things. The idea of mixed Nazi-ism, werewolves and Chinese evil genius Fu
Manchu... madness or genius. "Don't!", which takes after the British horror
films that were part art, part gore hound and upon coming to America were
alternated by their new distributors. And finally "Thanksgiving" by good ol' Eli
Roth. I think this one might be my favorite, although I loved them all a hell of
a lot, this one sold me. It's the only holiday without a slasher film, c'mon
writers! Also look for a lot of special guests in these trailers, and REALLY look
hard during "Don't!" and you'll see some familiar faces. OK, now comes the
one that has been getting the most criticism, Quentin Tarantino's "Death
Proof". A lot of people I know (and many I don't) have complained that it's
too long, there's too much talk etc. Well there is a lot of talk. I was actually
surprised by just how much there was.
On the upside of that, what everything these girls said was pretty damn

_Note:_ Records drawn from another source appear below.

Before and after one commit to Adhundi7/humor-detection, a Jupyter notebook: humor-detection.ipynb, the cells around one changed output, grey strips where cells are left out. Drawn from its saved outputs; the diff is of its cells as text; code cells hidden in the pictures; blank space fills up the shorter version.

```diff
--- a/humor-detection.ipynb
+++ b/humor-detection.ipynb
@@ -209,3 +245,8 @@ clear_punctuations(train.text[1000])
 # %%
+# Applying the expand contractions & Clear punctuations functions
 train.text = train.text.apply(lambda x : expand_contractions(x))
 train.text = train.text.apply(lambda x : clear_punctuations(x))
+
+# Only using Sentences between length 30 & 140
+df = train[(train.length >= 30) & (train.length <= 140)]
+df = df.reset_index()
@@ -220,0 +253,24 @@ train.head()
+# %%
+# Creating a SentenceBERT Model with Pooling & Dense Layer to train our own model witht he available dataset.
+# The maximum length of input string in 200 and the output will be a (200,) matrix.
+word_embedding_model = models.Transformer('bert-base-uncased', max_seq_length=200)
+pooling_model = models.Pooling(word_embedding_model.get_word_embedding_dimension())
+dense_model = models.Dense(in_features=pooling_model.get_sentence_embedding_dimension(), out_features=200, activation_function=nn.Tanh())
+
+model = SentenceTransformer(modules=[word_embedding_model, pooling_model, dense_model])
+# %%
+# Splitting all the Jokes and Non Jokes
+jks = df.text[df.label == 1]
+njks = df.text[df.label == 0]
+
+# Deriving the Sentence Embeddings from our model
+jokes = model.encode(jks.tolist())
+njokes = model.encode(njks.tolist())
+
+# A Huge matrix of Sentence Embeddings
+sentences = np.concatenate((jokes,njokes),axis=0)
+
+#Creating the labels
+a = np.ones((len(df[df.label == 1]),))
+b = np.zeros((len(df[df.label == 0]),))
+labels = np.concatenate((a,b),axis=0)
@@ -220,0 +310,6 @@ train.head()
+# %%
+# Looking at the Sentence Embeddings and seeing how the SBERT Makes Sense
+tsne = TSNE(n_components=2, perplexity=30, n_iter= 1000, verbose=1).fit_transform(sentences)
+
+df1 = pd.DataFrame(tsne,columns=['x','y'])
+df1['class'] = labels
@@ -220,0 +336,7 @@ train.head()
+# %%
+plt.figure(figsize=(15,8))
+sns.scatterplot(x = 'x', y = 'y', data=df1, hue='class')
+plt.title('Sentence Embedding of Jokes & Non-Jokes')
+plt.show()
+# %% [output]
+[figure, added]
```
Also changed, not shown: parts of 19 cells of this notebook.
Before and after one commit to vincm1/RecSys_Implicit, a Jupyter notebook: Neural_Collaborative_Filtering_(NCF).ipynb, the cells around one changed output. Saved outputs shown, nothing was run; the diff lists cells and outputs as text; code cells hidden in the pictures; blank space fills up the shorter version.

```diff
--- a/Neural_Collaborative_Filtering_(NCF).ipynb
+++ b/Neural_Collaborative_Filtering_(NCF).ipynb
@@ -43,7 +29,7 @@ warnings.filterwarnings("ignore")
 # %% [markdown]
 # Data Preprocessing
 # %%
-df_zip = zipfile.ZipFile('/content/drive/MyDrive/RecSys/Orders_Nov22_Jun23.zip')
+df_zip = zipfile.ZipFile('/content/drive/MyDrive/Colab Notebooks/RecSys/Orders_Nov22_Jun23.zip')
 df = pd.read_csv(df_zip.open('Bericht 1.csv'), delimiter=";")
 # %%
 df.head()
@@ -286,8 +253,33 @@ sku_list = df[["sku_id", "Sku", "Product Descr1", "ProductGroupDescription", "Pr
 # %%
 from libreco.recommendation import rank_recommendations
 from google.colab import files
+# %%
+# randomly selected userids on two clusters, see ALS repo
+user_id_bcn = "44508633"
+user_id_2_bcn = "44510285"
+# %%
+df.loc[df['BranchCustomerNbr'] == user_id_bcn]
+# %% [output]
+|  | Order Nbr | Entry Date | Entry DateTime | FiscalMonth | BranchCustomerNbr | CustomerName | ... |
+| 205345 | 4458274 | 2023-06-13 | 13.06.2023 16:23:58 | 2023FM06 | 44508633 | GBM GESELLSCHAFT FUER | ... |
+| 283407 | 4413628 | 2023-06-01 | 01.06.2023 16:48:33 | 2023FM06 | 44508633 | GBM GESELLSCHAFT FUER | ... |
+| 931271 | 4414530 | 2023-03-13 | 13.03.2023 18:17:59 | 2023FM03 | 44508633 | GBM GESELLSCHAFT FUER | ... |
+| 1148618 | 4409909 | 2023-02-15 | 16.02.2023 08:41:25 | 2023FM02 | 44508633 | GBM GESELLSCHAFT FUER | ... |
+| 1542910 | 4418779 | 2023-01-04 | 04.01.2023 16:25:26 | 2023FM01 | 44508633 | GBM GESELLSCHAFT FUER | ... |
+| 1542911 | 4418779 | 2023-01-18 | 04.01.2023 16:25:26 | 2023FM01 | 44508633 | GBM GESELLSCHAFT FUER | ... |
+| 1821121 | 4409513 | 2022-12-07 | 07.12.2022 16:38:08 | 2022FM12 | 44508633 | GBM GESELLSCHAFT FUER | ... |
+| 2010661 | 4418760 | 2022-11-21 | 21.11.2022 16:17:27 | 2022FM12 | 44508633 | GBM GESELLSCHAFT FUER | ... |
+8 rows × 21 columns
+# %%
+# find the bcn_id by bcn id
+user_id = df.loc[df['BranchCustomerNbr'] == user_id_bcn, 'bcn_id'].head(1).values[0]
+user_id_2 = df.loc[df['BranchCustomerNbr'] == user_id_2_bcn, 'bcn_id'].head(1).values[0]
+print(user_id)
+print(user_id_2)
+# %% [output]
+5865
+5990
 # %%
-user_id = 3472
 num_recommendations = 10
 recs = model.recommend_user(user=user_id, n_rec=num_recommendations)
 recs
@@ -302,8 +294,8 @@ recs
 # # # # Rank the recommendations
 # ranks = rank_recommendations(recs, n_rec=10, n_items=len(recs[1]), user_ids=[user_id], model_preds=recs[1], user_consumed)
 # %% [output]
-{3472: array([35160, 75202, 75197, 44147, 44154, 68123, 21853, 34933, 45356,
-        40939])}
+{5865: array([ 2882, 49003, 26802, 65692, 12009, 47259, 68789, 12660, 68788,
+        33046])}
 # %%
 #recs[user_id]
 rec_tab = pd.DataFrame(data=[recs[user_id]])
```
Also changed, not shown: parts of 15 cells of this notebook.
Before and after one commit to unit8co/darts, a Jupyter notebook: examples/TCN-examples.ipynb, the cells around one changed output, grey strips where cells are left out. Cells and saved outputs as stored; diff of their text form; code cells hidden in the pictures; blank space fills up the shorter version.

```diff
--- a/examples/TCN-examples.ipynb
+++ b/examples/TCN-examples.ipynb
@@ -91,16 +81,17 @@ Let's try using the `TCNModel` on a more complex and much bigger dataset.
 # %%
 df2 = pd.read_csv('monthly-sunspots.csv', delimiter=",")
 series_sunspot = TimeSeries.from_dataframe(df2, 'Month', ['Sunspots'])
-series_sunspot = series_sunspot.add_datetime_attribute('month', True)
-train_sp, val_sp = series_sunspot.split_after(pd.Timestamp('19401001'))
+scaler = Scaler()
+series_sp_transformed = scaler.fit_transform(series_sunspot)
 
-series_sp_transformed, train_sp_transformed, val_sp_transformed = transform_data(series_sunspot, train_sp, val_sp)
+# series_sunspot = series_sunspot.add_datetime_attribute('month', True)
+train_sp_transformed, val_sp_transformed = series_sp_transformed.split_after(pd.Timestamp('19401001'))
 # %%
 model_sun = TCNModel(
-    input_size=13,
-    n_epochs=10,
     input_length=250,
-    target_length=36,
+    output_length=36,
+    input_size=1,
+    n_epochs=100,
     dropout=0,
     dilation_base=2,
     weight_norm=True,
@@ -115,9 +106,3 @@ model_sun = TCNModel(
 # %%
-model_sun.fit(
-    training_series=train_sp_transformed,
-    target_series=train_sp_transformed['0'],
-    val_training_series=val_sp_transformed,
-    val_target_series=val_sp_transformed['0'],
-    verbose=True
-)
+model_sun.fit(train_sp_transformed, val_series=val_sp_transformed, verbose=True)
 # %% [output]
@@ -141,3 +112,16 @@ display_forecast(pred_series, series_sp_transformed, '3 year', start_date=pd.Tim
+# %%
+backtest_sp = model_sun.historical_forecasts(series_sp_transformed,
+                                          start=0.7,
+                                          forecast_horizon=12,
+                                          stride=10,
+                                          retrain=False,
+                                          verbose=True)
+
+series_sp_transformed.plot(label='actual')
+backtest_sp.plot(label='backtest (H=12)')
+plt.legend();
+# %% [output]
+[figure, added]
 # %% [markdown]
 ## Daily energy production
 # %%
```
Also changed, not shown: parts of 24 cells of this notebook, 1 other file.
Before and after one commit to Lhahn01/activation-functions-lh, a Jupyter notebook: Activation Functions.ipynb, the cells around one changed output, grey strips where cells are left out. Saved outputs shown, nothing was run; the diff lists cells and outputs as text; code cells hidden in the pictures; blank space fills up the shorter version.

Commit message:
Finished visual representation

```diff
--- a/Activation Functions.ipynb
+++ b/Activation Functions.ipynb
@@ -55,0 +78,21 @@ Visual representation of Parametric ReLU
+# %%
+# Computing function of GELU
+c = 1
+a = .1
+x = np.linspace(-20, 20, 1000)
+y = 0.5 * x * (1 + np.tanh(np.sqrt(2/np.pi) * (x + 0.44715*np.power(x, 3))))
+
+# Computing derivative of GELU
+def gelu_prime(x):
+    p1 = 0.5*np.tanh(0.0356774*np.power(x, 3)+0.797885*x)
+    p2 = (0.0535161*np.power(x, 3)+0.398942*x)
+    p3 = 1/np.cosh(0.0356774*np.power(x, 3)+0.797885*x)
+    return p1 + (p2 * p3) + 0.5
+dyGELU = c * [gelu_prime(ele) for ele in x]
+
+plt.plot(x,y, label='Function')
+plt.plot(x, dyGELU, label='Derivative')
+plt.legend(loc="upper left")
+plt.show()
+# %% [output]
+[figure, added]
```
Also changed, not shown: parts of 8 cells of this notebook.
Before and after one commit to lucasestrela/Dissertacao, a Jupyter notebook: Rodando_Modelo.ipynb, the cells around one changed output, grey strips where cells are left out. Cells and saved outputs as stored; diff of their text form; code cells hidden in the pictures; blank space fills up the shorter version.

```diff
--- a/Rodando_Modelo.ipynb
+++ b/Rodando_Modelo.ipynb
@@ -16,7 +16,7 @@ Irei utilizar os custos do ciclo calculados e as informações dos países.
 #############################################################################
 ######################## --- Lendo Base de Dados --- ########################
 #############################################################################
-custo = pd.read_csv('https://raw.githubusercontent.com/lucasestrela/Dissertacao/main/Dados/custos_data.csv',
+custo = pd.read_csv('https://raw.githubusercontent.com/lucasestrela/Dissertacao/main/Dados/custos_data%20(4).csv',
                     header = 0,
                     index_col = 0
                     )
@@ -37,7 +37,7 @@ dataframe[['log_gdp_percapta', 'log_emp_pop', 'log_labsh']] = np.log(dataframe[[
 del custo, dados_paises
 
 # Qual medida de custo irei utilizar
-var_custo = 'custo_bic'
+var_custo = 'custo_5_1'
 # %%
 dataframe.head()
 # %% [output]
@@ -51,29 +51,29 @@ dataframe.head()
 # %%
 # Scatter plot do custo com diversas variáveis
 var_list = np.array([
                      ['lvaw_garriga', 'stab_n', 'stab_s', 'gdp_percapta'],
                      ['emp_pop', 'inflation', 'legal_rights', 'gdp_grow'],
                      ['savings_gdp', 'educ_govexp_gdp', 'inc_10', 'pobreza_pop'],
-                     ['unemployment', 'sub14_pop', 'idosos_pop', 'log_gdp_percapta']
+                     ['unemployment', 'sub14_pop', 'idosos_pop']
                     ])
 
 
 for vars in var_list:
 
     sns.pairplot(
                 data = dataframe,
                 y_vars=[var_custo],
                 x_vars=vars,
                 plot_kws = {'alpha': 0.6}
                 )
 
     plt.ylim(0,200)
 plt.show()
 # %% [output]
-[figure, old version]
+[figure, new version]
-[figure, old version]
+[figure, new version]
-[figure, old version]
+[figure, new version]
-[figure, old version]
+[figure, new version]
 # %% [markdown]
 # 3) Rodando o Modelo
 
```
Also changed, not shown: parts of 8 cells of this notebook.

interesting. And also Tarantino plays a dangerous game by removing his main
character for a good portion of the film. Your set up is great as you have
Stuntman Mike (played by Kurt Russell), slyly stalking these various girls and
then quite graphically killing them using his car in the place of a chainsaw, axe
or machete. They get to meet Mike, and some girls then "poof"; They're all
gone. Then you see the cycle begin again, this time with a bunch of
ass-kickin' ladies who don't mess around. Now as I watched it there were
things for me that felt wrong. The picture was more clear, there was an
increased amount of talk and deeper conversations then you'd find in these
types of films. However... I figured it out. At least I believe I did. Tarantino
was making a picture that was chop-suey. Meaning in real life this would've
been one those movies where the studio cut and paste the cooler stuff
Will a lot of people get this? I doubt it, but still that's what he was up to.
Now when "Death Proof" does get into itself, it gives you one monster chase
sequence that honestly had me wondering what the hell would happen next.
Where can and will this go? And in a pretty humorous and loud "hell yes!"
sort of way it comes to it's conclusion. So at the end of the day, all chips on
the table, what is this? I mean really. It is a double feature of B-action,
comedy, thrillers with a nice amount of horror textures. It's cool, it will divide
people for sure and it can be something that young filmmakers, writers,
anybody can go to and look and say, 'whoa... what was that from?' 'Man,
maybe I should check out this "Vanishing Point"' (which everyone SHOULD
see). These are brilliant and different works that are getting the main stage
treatment after decades of being in the corner. Ladies and gentleman, boys
and girls, welcome to the "Grindhouse" and hope you come again.
Online since: February 20th, 2006